I also want to hear about your experiences with Gutenberg, and WordPress 5.0 generally, along the way. Have you tried the beta? What do you think? Does it work for you? What doesn’t work, and how can the WP team fix it?

Aside: If you live in the United States, do get out and vote Tuesday.

John J Jacoby: Making a living scratching your itch

It’s one of the mantras of free and open source software (FOSS): Software is born when one developer tries to solve their own personal problem. That is, the developer is “scratching an itch,” not being assigned to code something after some corporate marketing department spends weeks/months/years trying to figure out what the world (or at least a significant market share) needs or wants.

A more difficult problem is when a project becomes popular, scratching a lot of people’s itches. The software gains features, develops more bugs, attracts more users (each of whom may have their own ideas of what the software should do), and … takes more time to work on. Time that the volunteer developer(s) just don’t have, because they have to pay the rent/mortgage, feed the family, and similar daunting tasks.

One solution to this issue is for companies to assign coders to a particular project full- or part-time. But sometimes the needs of a company change (as when Canonical reassigned Jonathan Riddell, Kubuntu’s lead developer, away from the project), and the developer has to return to volunteering for the labor of love.

Getting Community Support

BuddyPress Logo
BuddyPress Logo (Photo credit: Wikipedia)

We now come to a most interesting potential solution to this problem: John James Jacoby’s Indiegogo project. JJJ (as Jacoby goes by on the Twitterz and elsewhere) has been the lead developer with BuddyPress (a social networking layer over WordPress) and bbPress (WordPress-based forum software) for nigh on to forever. As a result of his talent and skills, he got hired at WordPress’ parent company, Automattic, and worked there for some time. Over time, BuddyPress, bbPress and a sister project, GlotPress (translations for WordPress) begin to suffer from lack of attention.

English: Logo of the software "bbPress&qu...
Logo of the software “bbPress” (Photo credit: Wikipedia)

Making a long story shorter, John believes that with six months of sustained, concentrated attention on these three projects, he can make a difference in these areas:

  • Query and caching performance improvements to both BuddyPress and bbPress (to help them power the almost 20 million user profiles and the immense amount of activity going into them from all the support forums)
  • Media & Attachment support in BuddyPress
  • Per-forum moderation in bbPress to help with plugin & theme moderation on WordPress.org.

This piece at WPTavern shares more of the story. My favorite quote:

WordPress is more community than software, yet the software that powers the community has nobody working on it full time

 

 

At WordCamp San Francisco in October, he was encouraged to seek community funding for this project. After some thought and planning, on November 11, the 30-day campaign went live at Indiegogo.
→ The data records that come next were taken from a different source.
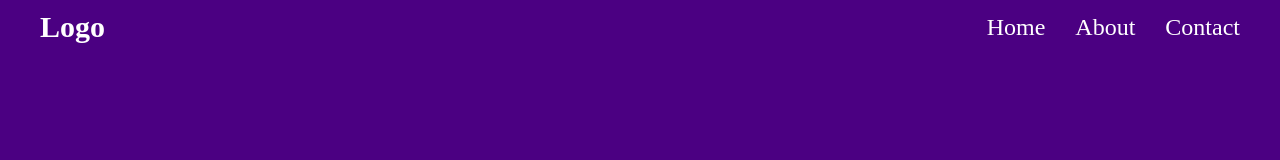
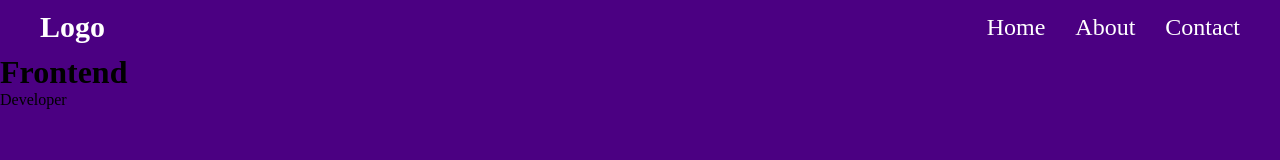
Before and after one commit to Ergashev95/git-test-1400, a plain HTML site: page index.html in a window 1280 px wide. Drawn offline with Linux system fonts and the light colour scheme.

Commit message:
add header-content section

```diff
--- a/index.html
+++ b/index.html
@@ -23,6 +23,10 @@
                 </li>
             </ul>
         </nav>
+        <div class="header-content">
+            <h1 class="header-title">Frontend</h1>
+            <p class="header-text">Developer</p>
+        </div>
     </header>
 
 
```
As happens so often with crowdfunding projects, JJJ hit 80% of his $50,000 goal in 48 hours. Since then, it’s been a little slack. Now he’s got another $6000 to go for the full six months.

Valuing open source developers

Just last week (before I knew about this campaign), I wrote about the value of open source communities. Now the WordPress community has the opportunity to prove its value in concrete put-your-money-where-your-mouth-is terms: Can it fund a developer (or more than one) to complete essential tasks without having to sacrifice on his/her standard of living? Can you make a living just scratching your itches?

John James Jacoby lives pretty close to me, and we’ve met a few times at WordPress Meetups and WordCamp Milwaukee. He is a terrific guy, and unquestionably devoted to the success of BuddyPress and WordPress. We should be able to come through for him in the coming days. I also hope that this followup idea from Josh Strebel from Pagely to make this type of crowdfunding project more formal and more permanent makes some headway in the process. Yeah, I’m going to kick in a pittance too, right after payday in 7 days. Maybe you have a payday coming up too? What is WordPress worth to you?